[Records shown — start]

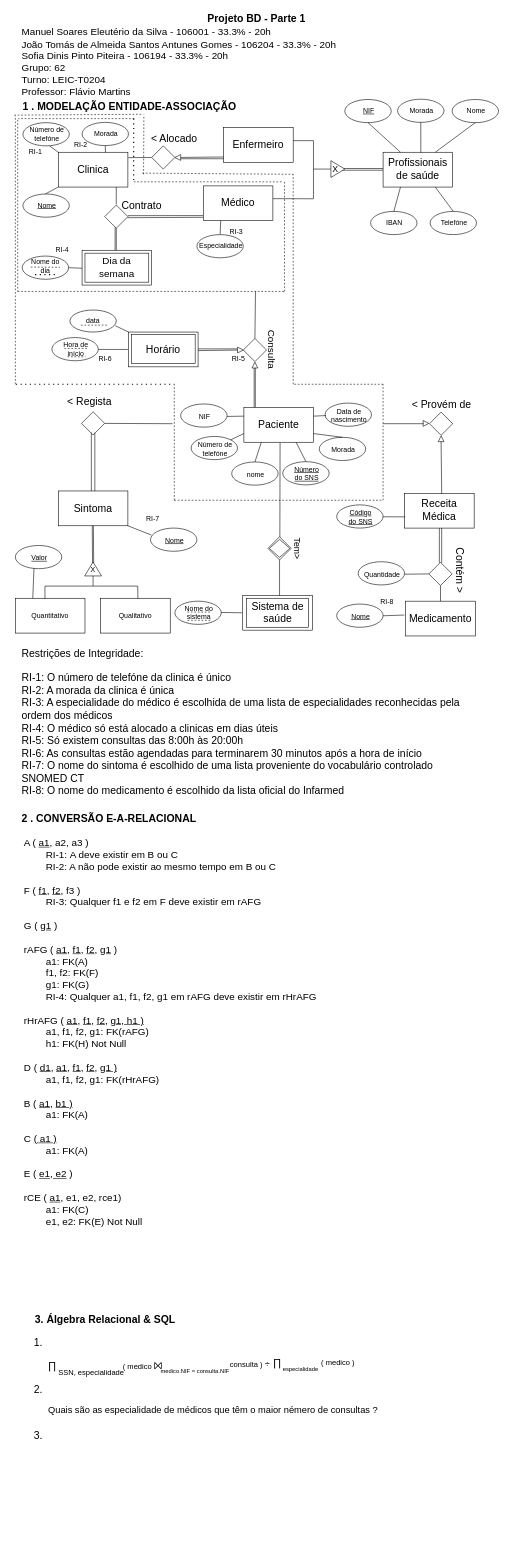
Above: entrega-bd-01-62.drawio in sofi004/DataBase-Project (draw.io), before the change. Source tidied: cells renumbered, new cells numbered last; positions are measured from the earlier drawing's top-left corner, leaving out a move shared by most shapes. Both pictures are drawn from the tidied source at 58%, with x=0, y=0 at pixel (10, 10).
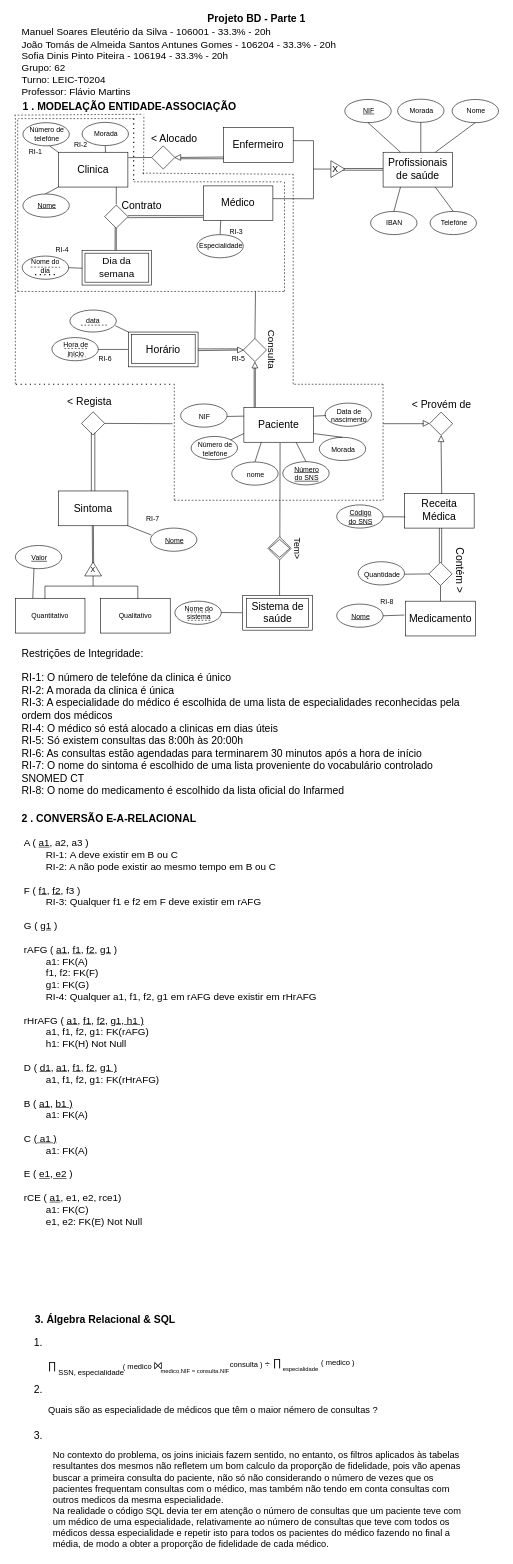
After the change.

Diff of the diagram source:
```diff
@@
+    <mxCell id="199" value="&lt;span style=&quot;font-size: 16px;&quot;&gt;No contexto do problema, os joins iniciais fazem sentido, no entanto, os filtros aplicados às tabelas resultantes dos mesmos não refletem um bom calculo da proporção de fidelidade, pois vão apenas buscar a primeira consulta do paciente, não só não considerando o número de vezes que os pacientes frequentam consultas com o médico, mas também não tendo em conta consultas com outros medicos da mesma especialidade.&lt;br&gt;Na realidade o código SQL devia ter em atenção o número de consultas que um paciente teve com um médico de uma especialidade, relativamente ao número de consultas que teve com todos os médicos dessa especialidade e repetir isto para todos os pacientes do médico fazendo no final a média, de modo a obter a proporção de fidelidade de cada médico.&lt;br&gt;&lt;/span&gt;" style="text;html=1;strokeColor=none;fillColor=none;align=left;verticalAlign=middle;whiteSpace=wrap;rounded=0;" parent="1" vertex="1">
+      <mxGeometry x="72" y="2473" width="728" height="190" as="geometry" />
+    </mxCell>
```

[Records shown — finish]

__Your objective__. Images stay out, but the rest of the data above must be repeated exactly.

__Problem solution__.
Above: entrega-bd-01-62.drawio in sofi004/DataBase-Project (draw.io), before the change. Source tidied: cells renumbered, new cells numbered last; positions are measured from the earlier drawing's top-left corner, leaving out a move shared by most shapes. Both pictures are drawn from the tidied source at 58%, with x=0, y=0 at pixel (10, 10).
After the change.

Diff of the diagram source:
```diff
@@
+    <mxCell id="199" value="&lt;span style=&quot;font-size: 16px;&quot;&gt;No contexto do problema, os joins iniciais fazem sentido, no entanto, os filtros aplicados às tabelas resultantes dos mesmos não refletem um bom calculo da proporção de fidelidade, pois vão apenas buscar a primeira consulta do paciente, não só não considerando o número de vezes que os pacientes frequentam consultas com o médico, mas também não tendo em conta consultas com outros medicos da mesma especialidade.&lt;br&gt;Na realidade o código SQL devia ter em atenção o número de consultas que um paciente teve com um médico de uma especialidade, relativamente ao número de consultas que teve com todos os médicos dessa especialidade e repetir isto para todos os pacientes do médico fazendo no final a média, de modo a obter a proporção de fidelidade de cada médico.&lt;br&gt;&lt;/span&gt;" style="text;html=1;strokeColor=none;fillColor=none;align=left;verticalAlign=middle;whiteSpace=wrap;rounded=0;" parent="1" vertex="1">
+      <mxGeometry x="72" y="2473" width="728" height="190" as="geometry" />
+    </mxCell>
```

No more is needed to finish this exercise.